On primary days NEP will conduct exit polling on presidential, gubernatorial and congressional races and on some propositions on state ballots. Edison and Mitofsky will send as many as 6,000 people into the field to conduct the polling. The results will be fed into computers that provide detailed analysis of who voted and why. The AP’s role is to report the tabulated votes.
The new system has already been field-tested in California, where it provided accurate data during the controversial recall election that led to actor Arnold Schwarzenegger becoming governor.
There were “some fixes” in the delivery system, said one decision desk director, who added that the more facile new system also passed an “excellent test” in November during gubernatorial elections in Kentucky and Mississippi.
“There has been some fine-tuning, but overall it has worked very well,” said Linda Mason, public affairs VP at CBS News.
No one would say how much the NEP is costing. But insiders do say it is not significantly higher than what would have been spent with VNS.
The Edison/Mitofsky system replaces a system created by the Battelle Memorial Institute. That system, which was to have remedied the VNS problems that surfaced in 2000, was not tested before election night 2002, when it basically ground to a halt under the weight of the data and the demands by users.
“In 2002 the networks and the AP put a lot of money into creating that system from scratch, and in the end it just wasn’t successful,” the decision desk director said.
AP and Edison/Mitofsky both had head starts on their systems. The AP has been tabulating votes for nearly 100 years. Warren Mitofsky created the model for the exit poll and executed it in 1967 at CBS News, where he was director of the election unit for 27 years. He founded New York-based Mitofsky International in 1993 and has on previous occasions collaborated with New Jersey-based Edison Media Research on exit polling.

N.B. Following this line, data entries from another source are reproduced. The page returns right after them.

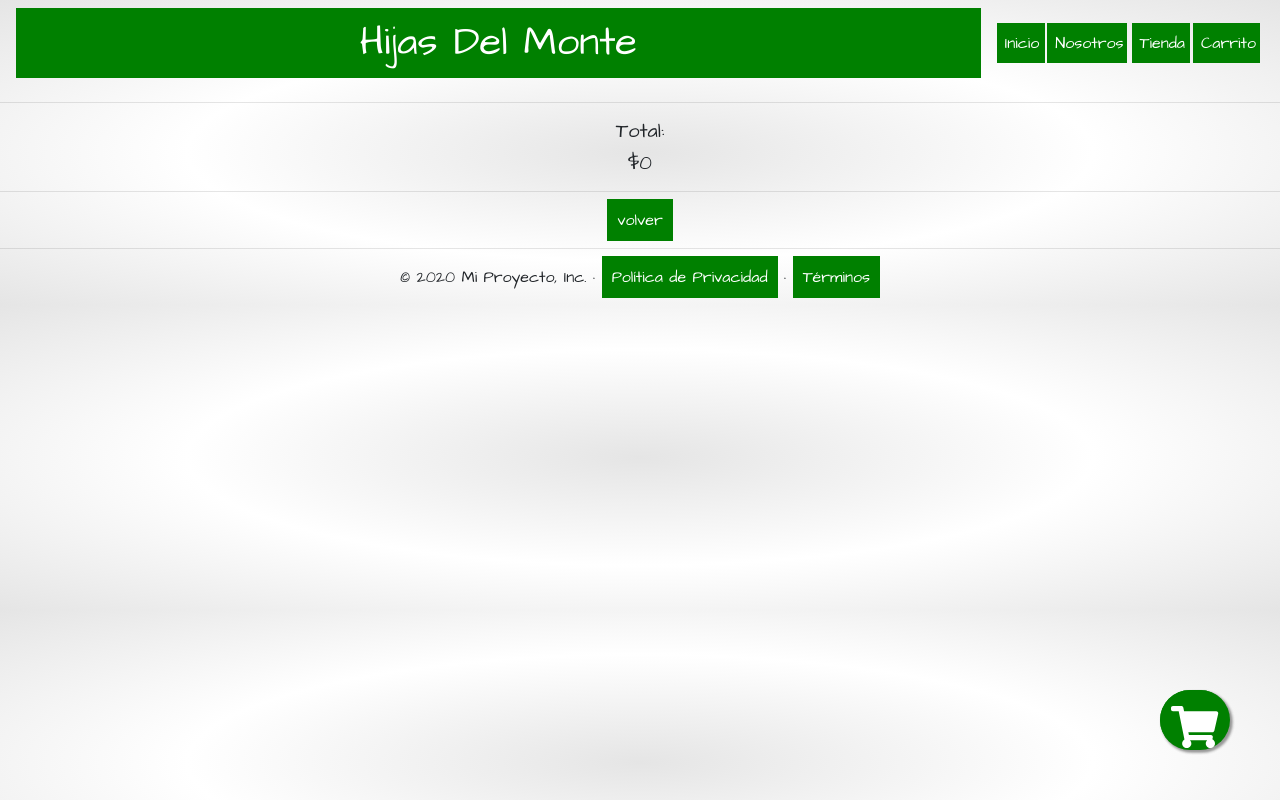
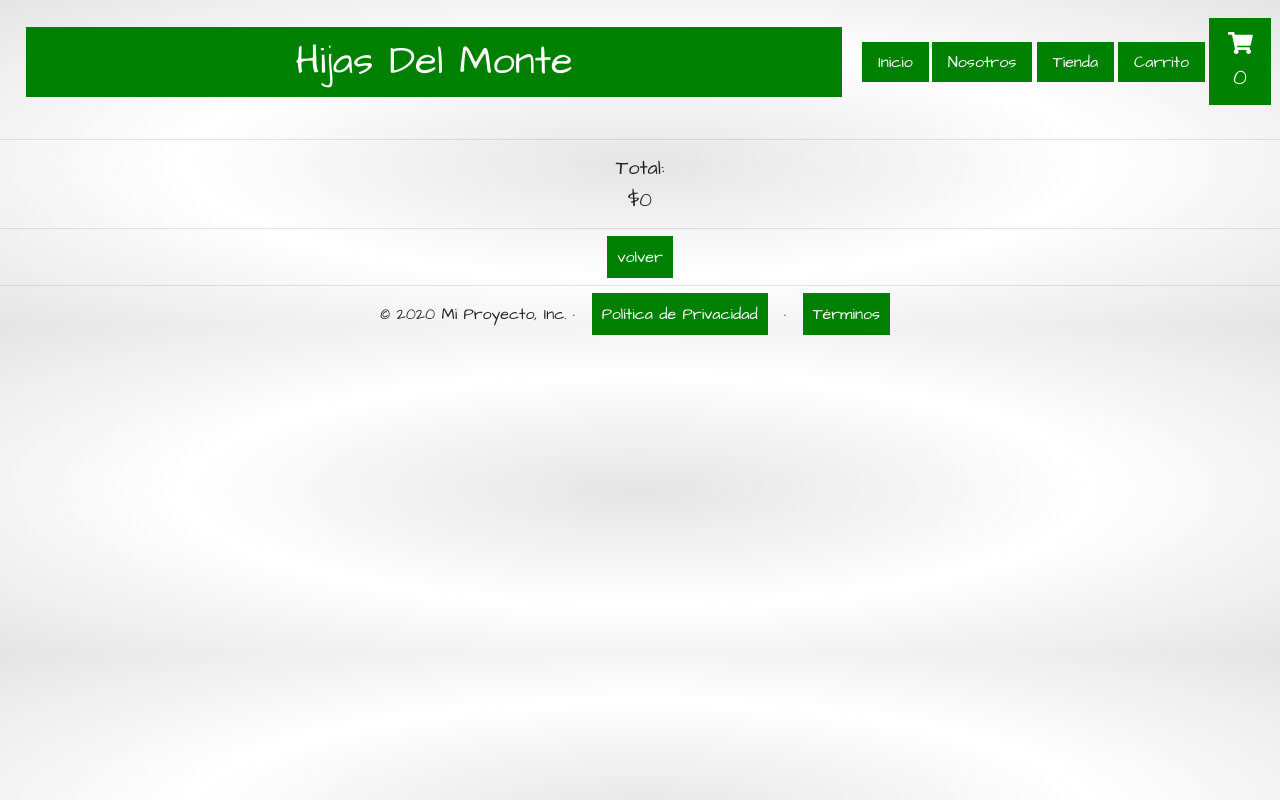
Before and after one commit to Paula-Elias/proyecto-react, a React (Create React App) app: page /carrito in a window 1280 px wide. Built offline with nearby package versions, Linux system fonts and the light colour scheme.

Commit message:
cambios en estilos, context y botonoes

```diff
--- a/src/App.css
+++ b/src/App.css
@@ -7,3 +7,8 @@
     width: 100%;
     height: 950px;
 }
+
+a  {
+margin: 10px !important;
+padding: 5px;
+}
--- a/src/Context/CartContext.js
+++ b/src/Context/CartContext.js
@@ -5,6 +5,7 @@ export const CartContext = React.createContext([]);
  const CartContextProvider = (props) => {
 
             const [plantas, setPlantas] = useState([]);
+
 
             function addItem(product, precio, cantidad) {
                 setPlantas([...plantas,  {nombre: product,  precio: precio, cantidad: cantidad} ] )
@@ -34,8 +35,7 @@ export const CartContext = React.createContext([]);
 
               return (
                 <CartContext.Provider
-                  value={[plantas, plantasContador, addItem, eliminaPlantas, totalPlantas, eraser]}
-                >
+                  value=   { { plantas, plantasContador, addItem, eliminaPlantas, totalPlantas, eraser }}              >
                   {props.children}
                 </CartContext.Provider>
               );
--- a/src/component/Items/Cart.js
+++ b/src/component/Items/Cart.js
@@ -3,7 +3,7 @@ import { Link } from "react-router-dom";
 import  { CartContext } from '../../Context/CartContext';
 
 function Cart() {
-    const [plantas, plantasContador, addItem, eliminaPlantas, totalPlantas, eraser] =  useContext(CartContext);
+    const { plantas, plantasContador, addItem, eliminaPlantas, totalPlantas, eraser } =  useContext(CartContext);
 
     useEffect(()=>{
         console.log(plantas)
--- a/src/component/Items/ItemDetail.js
+++ b/src/component/Items/ItemDetail.js
@@ -1,13 +1,13 @@
-import React,  { useState, useContext } from 'react';
+import { useState, useContext } from 'react';
+import  { CartContext } from '../../Context/CartContext';
+import Contador from '../contador/ItemCount';
 import { Link } from 'react-router-dom';
-import Contador from '../contador/ItemCount';
-import  { CartContext } from '../../Context/CartContext';
 
 
 export default function ItemDetail(props) {
 
   const [count, setCount] = useState(0);
-  const [plantas, plantasContador, addItem, eliminaPlantas, totalPlantas] =
+  const {plantas, plantasContador, addItem, eliminaPlantas, totalPlantas, eraser}  =
   useContext(CartContext);
 
   function giveMeCount(c) {
@@ -24,8 +24,14 @@ export default function ItemDetail(props) {
         <h6>Comentarios de clientes: {props.comentario}</h6>
 
         <Contador func={giveMeCount} />
-        <Link to="/carrito"> <input onClick={()=>addItem(props.nombre, props.precio, count)} type="button" value={`Añadir al carrito ${count}`}/>  </Link>
-        <hr></hr>
+          <input onClick={()=>addItem(props.nombre, props.precio, count)} type="button" value={`Añadir al carrito ${count}`}/>
+      <hr></hr>
+       <Link to="/Carrito/">Ir al carrito</Link>
+
+       <Link to="/ItemlistContainer/">Seguir Comprando</Link>
+
+       <hr></hr>
+
 
       </div>
     )
--- a/src/component/estaticos/CartWidget.css
+++ b/src/component/estaticos/CartWidget.css
@@ -1,16 +1,13 @@
 .cart {
-    position: fixed;
-    width: 70px;
-    height: 60px;
-    bottom: 50px;
-    right: 50px;
-    background-color: #008000;
-    color: #FFF;
-    border-radius: 50px;
-    text-align: center ;
-    font-size: 42px;
-    box-shadow: 2px 2px 3px #999;
-    z-index: 100
+    display: grid;
+    grid-template-columns: repeat(2, auto);
+    justify-content: center;
+    color: white;
+    text-decoration: none;
+    list-style: none;
+    font-size: 22px;
+  /*   margin: 5px;
+    padding: 5px; */
 }
 
 .cart:hover {
@@ -19,3 +16,13 @@
     background-color: #fff;
     cursor: pointer;
  }
+
+ .icon {
+    color: white;
+    font-size: 30px;
+    padding-right: 7px;
+}
+
+p {
+margin-bottom: 1px !important;
+}
--- a/src/component/estaticos/CartWidget.js
+++ b/src/component/estaticos/CartWidget.js
@@ -1,4 +1,4 @@
-import React, {useContext} from 'react';
+import React, {useContext, useEffect} from 'react';
  import './CartWidget.css';
  import  { CartContext } from '../../Context/CartContext';
  import { FontAwesomeIcon } from '@fortawesome/react-fontawesome';
@@ -6,15 +6,23 @@ import React, {useContext} from 'react';
 import { Link } from 'react-router-dom';
 
 
+
 function CartWidget() {
 
-    const   [{plantasContador}]= useContext(CartContext)
+    const   { plantasContador} =  useContext(CartContext);
+
+    useEffect(()=>{
+        console.log( "hola soy una planta", plantasContador());
+      })
+
 
     return (
-        <div className="cart">
-            <Link to="/carrito" className="cart"  >
-        <FontAwesomeIcon icon={faShoppingCart}/>
-               <span>  {()=>plantasContador} </span>
+        <div className="cart" >
+            <Link to="/carrito"   >
+              <span>
+                <FontAwesomeIcon  icon={faShoppingCart} />
+              </span>
+               <p> {plantasContador()} </p>
             </Link>
           </div>
 
```
Also changed, not shown: 1 other file (tests, documents, lock files or other folders).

NEP Workout
In Iowa, where some 1,993 caucuses will elect delegates, the polling will be done as voters enter caucus sites, because the doors to the caucus sites will be closed at 8 p.m. and there is no way of knowing when the town-hall-style meetings will break up and final delegate vote counts will be revealed.
Then all eyes-and candidates-turn to New Hampshire and its Jan. 27 primary.
By the time June 8 rolls around, primaries in 38 states will have given a thorough workout to NEP’s new setup-and to the safeguards news organization have put in place to make it less likely that the people deciding when to project or call a race would not compound computer-generated mistakes as they did in 2000.
“None of us want to repeat that,” said the decision desk director.